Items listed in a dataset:

# # # # # # #

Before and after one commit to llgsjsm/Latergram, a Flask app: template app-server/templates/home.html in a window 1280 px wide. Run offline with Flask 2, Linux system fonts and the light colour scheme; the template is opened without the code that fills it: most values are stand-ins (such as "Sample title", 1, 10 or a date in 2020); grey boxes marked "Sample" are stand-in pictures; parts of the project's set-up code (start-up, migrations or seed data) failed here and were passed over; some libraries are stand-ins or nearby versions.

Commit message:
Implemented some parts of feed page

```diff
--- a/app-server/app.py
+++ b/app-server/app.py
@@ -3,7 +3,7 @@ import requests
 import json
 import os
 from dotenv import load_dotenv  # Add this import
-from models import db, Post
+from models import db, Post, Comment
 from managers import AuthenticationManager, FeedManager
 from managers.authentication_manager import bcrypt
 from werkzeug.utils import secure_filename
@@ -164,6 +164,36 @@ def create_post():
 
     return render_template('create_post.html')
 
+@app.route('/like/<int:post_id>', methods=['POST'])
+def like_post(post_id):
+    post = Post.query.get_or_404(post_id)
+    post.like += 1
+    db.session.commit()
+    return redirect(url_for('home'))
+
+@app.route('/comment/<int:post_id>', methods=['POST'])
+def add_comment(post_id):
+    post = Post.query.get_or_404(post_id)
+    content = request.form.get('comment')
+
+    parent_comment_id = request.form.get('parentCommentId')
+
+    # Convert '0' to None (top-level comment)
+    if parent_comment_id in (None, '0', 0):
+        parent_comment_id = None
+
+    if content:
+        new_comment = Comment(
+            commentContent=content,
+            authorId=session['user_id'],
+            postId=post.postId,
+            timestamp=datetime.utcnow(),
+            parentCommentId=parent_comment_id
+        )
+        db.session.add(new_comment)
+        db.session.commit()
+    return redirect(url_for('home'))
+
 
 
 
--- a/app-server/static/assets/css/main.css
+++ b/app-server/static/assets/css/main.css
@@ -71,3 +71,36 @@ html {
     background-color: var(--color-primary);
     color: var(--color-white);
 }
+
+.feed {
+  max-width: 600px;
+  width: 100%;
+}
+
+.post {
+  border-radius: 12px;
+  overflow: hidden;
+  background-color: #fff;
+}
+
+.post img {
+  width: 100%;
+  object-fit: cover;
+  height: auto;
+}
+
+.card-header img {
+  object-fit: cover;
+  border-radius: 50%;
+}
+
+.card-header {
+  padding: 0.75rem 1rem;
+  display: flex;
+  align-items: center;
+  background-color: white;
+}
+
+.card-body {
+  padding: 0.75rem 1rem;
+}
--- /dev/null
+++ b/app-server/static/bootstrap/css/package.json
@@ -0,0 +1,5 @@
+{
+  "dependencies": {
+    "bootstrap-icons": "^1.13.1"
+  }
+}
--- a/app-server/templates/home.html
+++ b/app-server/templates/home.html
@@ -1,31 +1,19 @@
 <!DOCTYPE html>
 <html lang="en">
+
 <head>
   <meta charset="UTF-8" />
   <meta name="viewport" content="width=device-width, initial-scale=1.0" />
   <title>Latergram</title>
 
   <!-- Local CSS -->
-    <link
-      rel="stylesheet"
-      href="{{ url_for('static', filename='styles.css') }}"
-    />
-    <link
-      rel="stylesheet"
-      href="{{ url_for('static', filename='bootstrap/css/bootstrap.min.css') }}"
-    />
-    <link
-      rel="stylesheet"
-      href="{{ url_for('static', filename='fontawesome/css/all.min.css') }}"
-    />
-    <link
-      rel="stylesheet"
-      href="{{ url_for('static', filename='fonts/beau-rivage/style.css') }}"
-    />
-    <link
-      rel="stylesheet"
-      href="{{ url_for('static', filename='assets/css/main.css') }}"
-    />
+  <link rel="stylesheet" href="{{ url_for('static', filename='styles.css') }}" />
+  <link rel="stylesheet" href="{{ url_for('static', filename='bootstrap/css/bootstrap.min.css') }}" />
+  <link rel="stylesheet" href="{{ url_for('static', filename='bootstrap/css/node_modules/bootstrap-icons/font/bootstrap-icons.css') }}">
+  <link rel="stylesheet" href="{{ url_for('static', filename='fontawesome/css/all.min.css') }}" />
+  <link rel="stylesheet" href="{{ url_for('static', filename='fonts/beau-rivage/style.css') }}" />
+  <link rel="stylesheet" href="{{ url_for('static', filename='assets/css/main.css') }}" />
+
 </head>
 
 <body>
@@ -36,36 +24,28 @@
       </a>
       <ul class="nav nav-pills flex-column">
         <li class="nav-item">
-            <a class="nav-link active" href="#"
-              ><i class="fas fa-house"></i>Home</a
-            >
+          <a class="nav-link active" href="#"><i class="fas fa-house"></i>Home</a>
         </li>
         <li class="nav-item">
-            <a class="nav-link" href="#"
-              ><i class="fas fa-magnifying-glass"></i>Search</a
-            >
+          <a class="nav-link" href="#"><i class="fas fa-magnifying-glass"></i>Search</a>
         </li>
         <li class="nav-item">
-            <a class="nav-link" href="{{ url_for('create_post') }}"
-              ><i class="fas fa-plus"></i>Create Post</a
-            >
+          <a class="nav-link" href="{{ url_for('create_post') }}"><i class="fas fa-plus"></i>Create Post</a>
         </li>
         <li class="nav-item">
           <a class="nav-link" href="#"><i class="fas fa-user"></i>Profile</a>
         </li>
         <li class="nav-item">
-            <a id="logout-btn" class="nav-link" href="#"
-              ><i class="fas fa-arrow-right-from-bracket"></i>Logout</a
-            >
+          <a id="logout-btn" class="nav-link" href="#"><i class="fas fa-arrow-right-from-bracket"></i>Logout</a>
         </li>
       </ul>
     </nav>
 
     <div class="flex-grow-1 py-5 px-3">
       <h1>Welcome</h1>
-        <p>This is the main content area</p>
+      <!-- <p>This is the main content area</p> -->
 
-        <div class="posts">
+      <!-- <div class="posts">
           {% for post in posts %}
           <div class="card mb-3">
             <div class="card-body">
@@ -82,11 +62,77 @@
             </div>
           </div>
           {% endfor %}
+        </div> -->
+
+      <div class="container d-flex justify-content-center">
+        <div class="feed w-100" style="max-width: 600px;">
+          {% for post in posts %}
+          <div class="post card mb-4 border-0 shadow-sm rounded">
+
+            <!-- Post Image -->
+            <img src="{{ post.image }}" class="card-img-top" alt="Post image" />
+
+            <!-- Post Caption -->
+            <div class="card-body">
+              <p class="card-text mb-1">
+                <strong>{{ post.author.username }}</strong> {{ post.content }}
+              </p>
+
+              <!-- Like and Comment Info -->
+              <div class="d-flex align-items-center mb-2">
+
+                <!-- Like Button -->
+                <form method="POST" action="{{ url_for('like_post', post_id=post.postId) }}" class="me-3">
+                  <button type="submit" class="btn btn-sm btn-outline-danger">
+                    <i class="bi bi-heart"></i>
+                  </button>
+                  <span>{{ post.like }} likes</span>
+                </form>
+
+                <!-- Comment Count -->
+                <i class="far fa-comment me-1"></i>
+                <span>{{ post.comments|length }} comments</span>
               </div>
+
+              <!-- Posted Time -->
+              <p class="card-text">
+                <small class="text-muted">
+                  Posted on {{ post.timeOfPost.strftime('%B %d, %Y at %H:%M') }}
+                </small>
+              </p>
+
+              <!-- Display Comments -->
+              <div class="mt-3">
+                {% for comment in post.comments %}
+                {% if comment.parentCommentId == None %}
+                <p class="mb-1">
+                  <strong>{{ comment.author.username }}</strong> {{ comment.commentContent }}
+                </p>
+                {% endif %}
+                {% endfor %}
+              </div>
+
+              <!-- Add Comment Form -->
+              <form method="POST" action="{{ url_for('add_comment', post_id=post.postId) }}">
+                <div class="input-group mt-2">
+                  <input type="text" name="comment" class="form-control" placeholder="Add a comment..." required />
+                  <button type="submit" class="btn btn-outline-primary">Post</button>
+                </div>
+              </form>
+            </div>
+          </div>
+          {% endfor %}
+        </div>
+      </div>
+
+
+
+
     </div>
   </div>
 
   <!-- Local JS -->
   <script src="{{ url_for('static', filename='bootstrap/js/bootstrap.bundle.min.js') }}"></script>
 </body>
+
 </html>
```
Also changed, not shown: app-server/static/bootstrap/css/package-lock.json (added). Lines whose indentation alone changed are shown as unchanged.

# # # # # # #

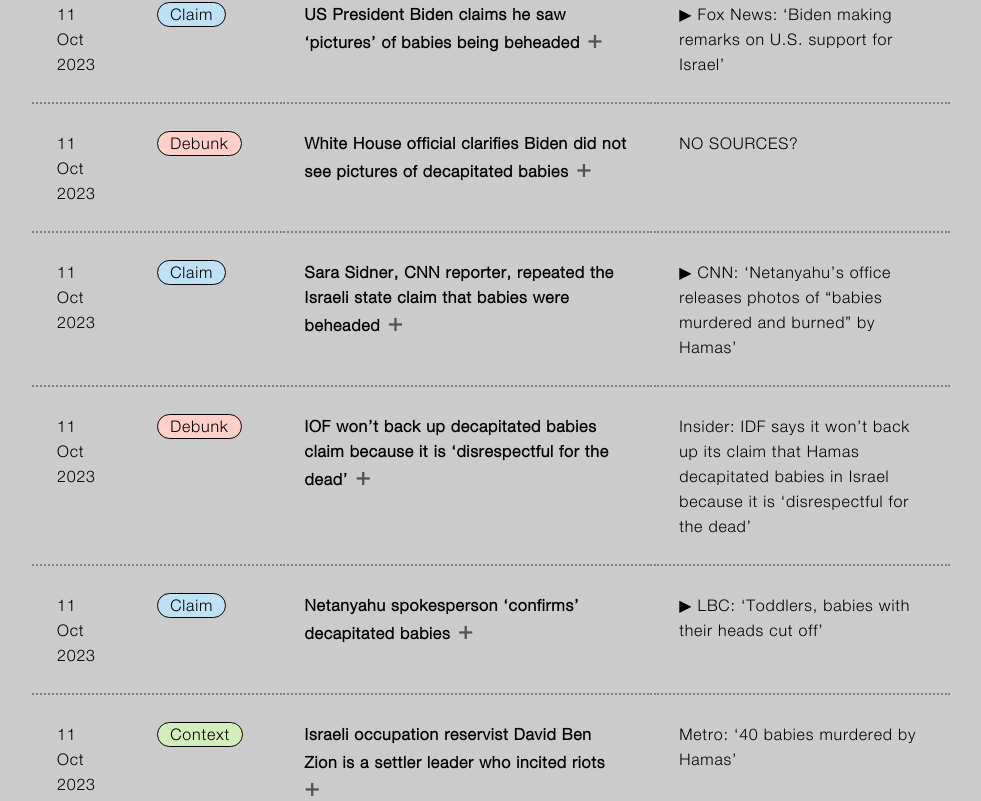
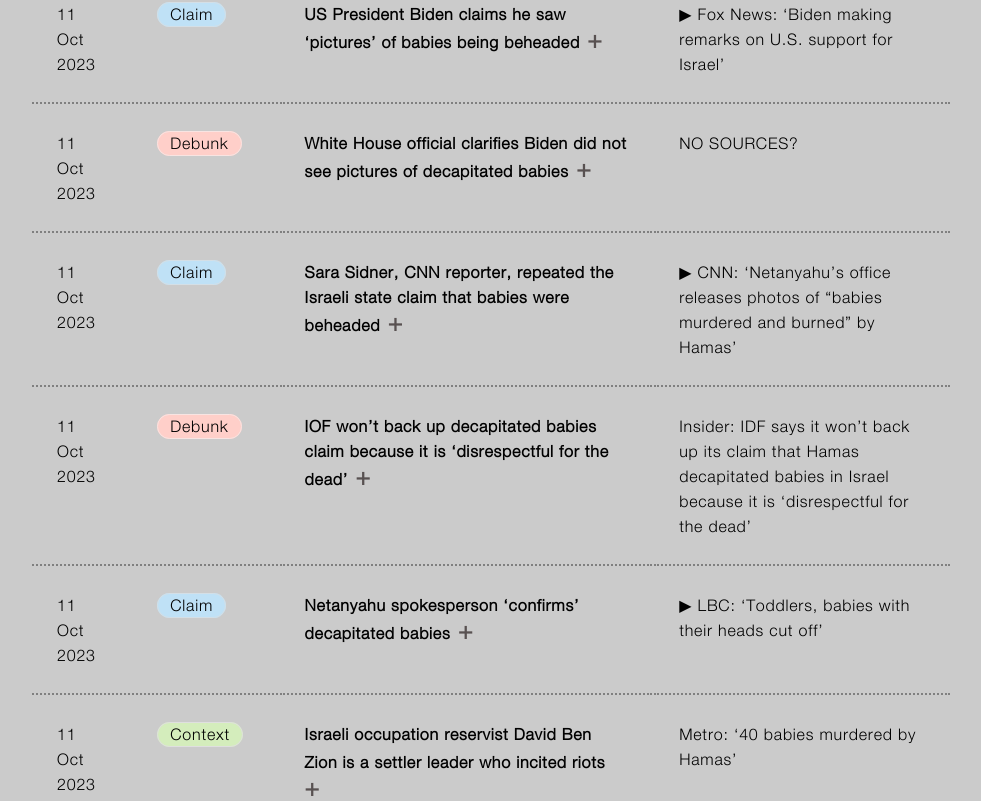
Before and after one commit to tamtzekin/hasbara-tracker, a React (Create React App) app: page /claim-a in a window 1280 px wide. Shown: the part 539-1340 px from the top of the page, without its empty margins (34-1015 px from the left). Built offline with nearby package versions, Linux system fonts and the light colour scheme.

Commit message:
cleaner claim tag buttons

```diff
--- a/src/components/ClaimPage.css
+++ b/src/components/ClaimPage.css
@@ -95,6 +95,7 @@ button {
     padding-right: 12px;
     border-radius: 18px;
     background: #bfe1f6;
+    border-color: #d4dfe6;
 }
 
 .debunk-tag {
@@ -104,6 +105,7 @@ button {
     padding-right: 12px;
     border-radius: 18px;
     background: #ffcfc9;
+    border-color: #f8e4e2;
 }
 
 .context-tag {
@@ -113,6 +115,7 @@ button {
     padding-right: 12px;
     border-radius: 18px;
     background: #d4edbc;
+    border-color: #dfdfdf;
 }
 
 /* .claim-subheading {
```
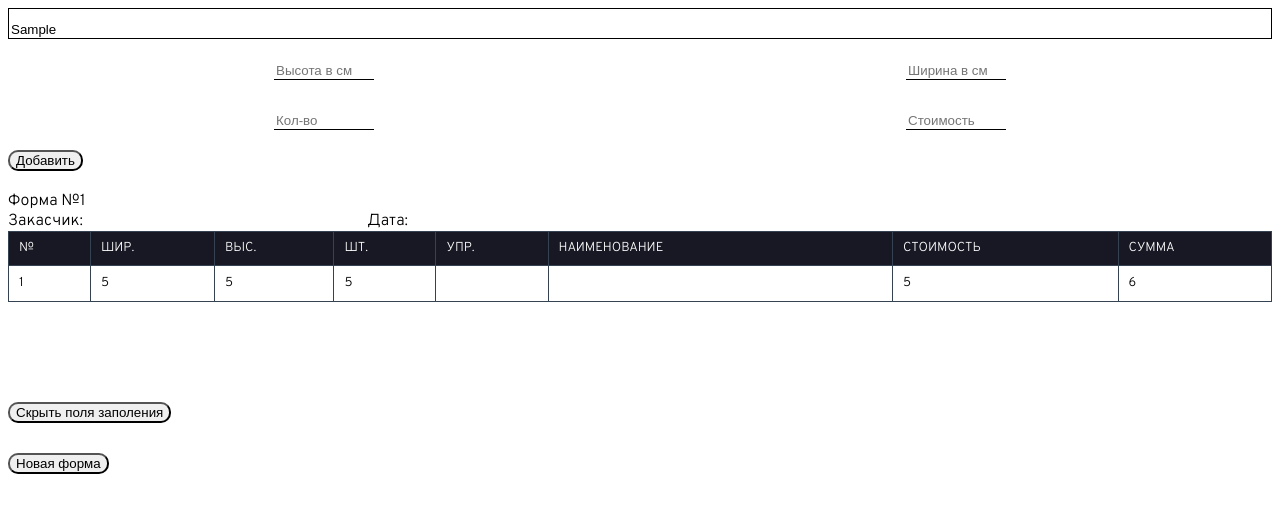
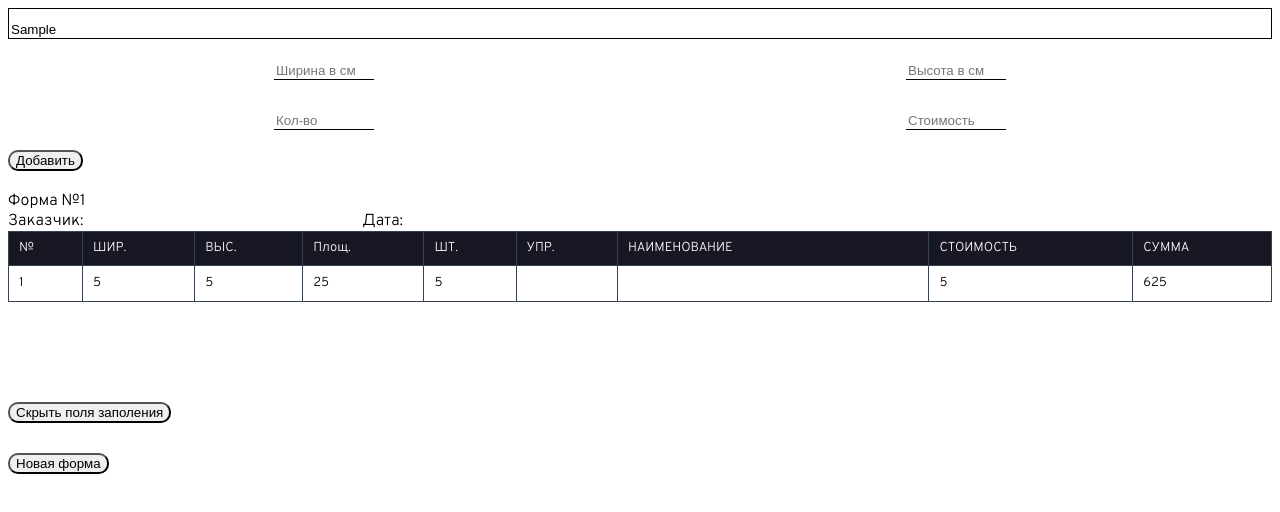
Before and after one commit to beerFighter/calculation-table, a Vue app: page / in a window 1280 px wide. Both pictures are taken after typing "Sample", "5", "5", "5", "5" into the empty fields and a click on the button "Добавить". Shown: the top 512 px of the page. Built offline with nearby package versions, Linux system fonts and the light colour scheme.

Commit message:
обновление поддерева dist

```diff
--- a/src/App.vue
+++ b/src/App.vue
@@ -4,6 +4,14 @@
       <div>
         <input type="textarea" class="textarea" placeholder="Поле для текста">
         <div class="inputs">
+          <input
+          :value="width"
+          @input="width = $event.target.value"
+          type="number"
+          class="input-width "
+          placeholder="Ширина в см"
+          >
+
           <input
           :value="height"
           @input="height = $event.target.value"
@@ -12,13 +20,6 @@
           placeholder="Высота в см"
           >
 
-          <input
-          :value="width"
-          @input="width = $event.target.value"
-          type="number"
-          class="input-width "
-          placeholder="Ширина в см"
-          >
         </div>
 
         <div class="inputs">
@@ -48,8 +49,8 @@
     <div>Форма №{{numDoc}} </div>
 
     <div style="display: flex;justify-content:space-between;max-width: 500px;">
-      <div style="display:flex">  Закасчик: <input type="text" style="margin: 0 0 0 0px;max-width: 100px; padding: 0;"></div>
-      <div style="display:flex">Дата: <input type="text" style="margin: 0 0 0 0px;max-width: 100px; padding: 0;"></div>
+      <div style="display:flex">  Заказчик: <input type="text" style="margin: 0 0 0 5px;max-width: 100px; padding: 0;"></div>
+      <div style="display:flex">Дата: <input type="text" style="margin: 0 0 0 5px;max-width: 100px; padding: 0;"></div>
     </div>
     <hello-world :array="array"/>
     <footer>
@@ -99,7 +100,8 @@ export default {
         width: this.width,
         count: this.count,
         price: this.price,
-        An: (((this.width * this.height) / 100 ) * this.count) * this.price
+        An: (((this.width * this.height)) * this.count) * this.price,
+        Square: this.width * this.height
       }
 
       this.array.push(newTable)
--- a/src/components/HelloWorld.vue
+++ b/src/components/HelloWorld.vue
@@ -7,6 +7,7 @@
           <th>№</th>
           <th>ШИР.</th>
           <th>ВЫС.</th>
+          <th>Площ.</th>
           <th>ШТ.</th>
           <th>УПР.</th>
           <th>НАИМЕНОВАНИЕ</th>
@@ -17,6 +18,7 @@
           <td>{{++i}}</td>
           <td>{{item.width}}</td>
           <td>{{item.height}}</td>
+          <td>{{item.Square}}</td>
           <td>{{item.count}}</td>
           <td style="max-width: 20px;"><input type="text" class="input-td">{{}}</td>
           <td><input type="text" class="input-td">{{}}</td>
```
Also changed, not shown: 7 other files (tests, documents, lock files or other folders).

# # # # # # #

Exercise: Return the lines above that include the string "server".

Your solution:
Before and after one commit to llgsjsm/Latergram, a Flask app: template app-server/templates/home.html in a window 1280 px wide. Run offline with Flask 2, Linux system fonts and the light colour scheme; the template is opened without the code that fills it: most values are stand-ins (such as "Sample title", 1, 10 or a date in 2020); grey boxes marked "Sample" are stand-in pictures; parts of the project's set-up code (start-up, migrations or seed data) failed here and were passed over; some libraries are stand-ins or nearby versions.
--- a/app-server/app.py
+++ b/app-server/app.py
--- a/app-server/static/assets/css/main.css
+++ b/app-server/static/assets/css/main.css
+++ b/app-server/static/bootstrap/css/package.json
--- a/app-server/templates/home.html
+++ b/app-server/templates/home.html
Also changed, not shown: app-server/static/bootstrap/css/package-lock.json (added). Lines whose indentation alone changed are shown as unchanged.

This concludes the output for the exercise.